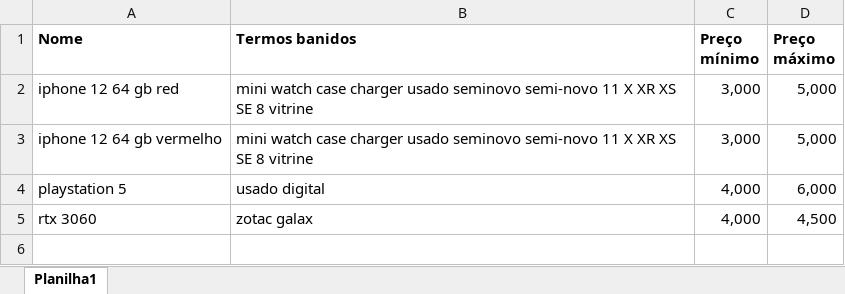
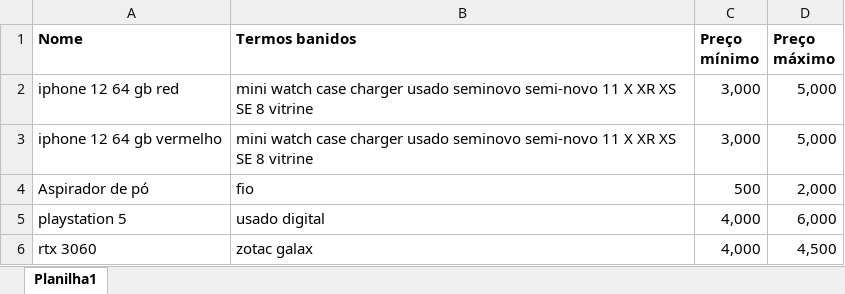
Before and after one commit to Erick-Pavani/Projeto-AutomacaoWeb, an Excel workbook: buscas.xlsx, sheet Planilha1, drawn as a sheet; values as stored, in another font and other column widths than the file's, no borders; the diff names each change by its address in the sheet, - before the commit and + after, or states it on an @@ line.

```diff
--- a/buscas.xlsx (sheet Planilha1)
+++ b/buscas.xlsx (sheet Planilha1)
+row 4: Aspirador de pó | fio | 500 | 2,000
```
Also changed, not shown: 1 other file.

________________________

= TASK PROMPT =
Say how many lines in the data hold the string "buscas". No other content should accompany the number.

= ANSWER SPACE =
3